Archive by Author

Understanding Pain can Mean Reducing It!

  To overcome a thing, you need to first understand it. It’s as ancient philosophy, and one that applies to more scenarios than you might imagine; among them, pain. 

  Increasingly, medical research is showing that when a patient is taught why they hurt, those individuals experience a reduction in pain, fear and anxiety. This is the aim of Therapeutic Neuroscience Education (TNE), a new therapeutic resource now being offered by Big Stone Therapies.

   “It’s really patient education on what pain is,” says Hana Gilbertson, PTA. “What they’re finding is that the more the patient understands what pain is, their pain level decreases, with just that education on their injury – that tissues heal, that overtime your body heals itself.” TNE, comes into play when tissues have healed, but pain persists, which is considered part of chronic pain.

  One way this mind-body therapy approach aims to help reduce pain is by helping patients to understand what to expect with their particular injury. This, in turn, can reduce anxiety, and reducing anxiety is important because in a self-perpetuating cycle, anxiety about pain can often cause that pain to increase. 

  “It’s decreasing that fear and anxiety of what could be wrong,” says Gilbertson. “Because often times you’ll have that initial injury and there can be a lot of pain with it, but we can teach you ways to help manage your pain and promote tissue healing”

  “And not only do they have pain, but they probably have some other stresses that are causing some of their pain,” adds Susan Clark, PTA. “Like, ‘Am I going to lose my job because I haven’t worked in two to three months, am I going to be able to take care of my children?’”

  This type of additional stress in a person’s life can exacerbate their symptoms.  

  Another side effect of injuries that TNE addresses is the loss of awareness of a limb that can sometimes accompany an injury. Or conversely, increased sensitivity. 

  “What happens,” explains Gilbertson. “Is when they have that chronic pain in a certain extremity, they almost begin to neglect that side or not recognize it. There are physiological changes that can happen as well,” she continues. “When they start avoiding any sort of use with, say, a hand – if it’s been immobilized, for instance in a cast, for a long period of time, their brain almost does not recognize that hand anymore.”

  At the other end of the spectrum, some patients may become hypersensitive.

  “They can be in so much pain that even their clothing can bother them, or wearing shoes can bother them,” says Clark. “So we’ll educated them on desensitization techniques.”

  TNE is now being used to help reduce pain for a wide variety of individuals. It has shown particular promise for those with chronic pain, which affects an estimated 100 million Americans and can be caused by a number of conditions. Fibromyalgia, TMJ, migraines or tension headaches, lower back pain, even arthritis, are also among the conditions where TNE has been shown to help significantly reduce pain.

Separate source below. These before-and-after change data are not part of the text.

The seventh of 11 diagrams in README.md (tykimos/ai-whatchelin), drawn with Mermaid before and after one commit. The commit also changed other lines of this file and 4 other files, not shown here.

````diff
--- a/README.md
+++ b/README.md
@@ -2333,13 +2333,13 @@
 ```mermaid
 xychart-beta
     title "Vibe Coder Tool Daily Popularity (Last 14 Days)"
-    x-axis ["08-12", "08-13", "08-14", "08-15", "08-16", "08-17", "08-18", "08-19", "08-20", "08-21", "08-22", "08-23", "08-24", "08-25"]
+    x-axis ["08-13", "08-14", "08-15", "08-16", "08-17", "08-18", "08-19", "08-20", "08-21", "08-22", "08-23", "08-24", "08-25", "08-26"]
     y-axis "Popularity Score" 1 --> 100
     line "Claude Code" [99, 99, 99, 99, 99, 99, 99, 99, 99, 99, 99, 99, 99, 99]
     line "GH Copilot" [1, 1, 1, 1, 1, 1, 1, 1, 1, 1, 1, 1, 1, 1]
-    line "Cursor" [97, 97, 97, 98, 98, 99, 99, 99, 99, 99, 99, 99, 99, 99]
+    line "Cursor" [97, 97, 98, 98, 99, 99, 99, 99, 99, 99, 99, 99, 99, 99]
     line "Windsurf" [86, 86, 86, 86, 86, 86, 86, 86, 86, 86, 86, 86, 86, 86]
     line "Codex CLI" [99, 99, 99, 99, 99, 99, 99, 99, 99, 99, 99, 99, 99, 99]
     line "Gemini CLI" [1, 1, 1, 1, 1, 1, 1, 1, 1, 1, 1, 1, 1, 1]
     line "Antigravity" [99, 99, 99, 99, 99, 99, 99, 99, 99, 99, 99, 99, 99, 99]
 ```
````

  “We’ve seen a huge call for it,”

 “As therapists since we have had this continuing education, we are able to better identify the patients that need TNE,” says Clark of the TNE program, which Big Stone Therapies began implementing a little over a year ago. “Far more than we’d expected.”

  One reason for that is because more and more physicians are also learning about the benefits of TNE. 

  “Our physicians here at the Madison Clinic have been informed about TNE from our department,” says Physical Therapist Matt Carmody, who encourages patients to discuss TNE with their doctors if they believe they might benefit from it. “If you’re concerned, ask your doctor.”

  It’s true that TNE isn’t right, or even necessary for every patient. But for many, understanding and learning to deal with their pain can be an important step in the road to recovery. 

Pictured:  Matt Carmody, PT, DPT, Susan Clark, PTA, and Hana Gilbertson, PTA

World Day of Prayer Service


World Day of Prayer Service

Friday March 3, 2017

Madison Healthcare Services Chapel

1:30 pm

Fellowship to follow

Sponsored by Madison Healthcare Services, Zion and St. Pauls in Bellingham.

Heart Health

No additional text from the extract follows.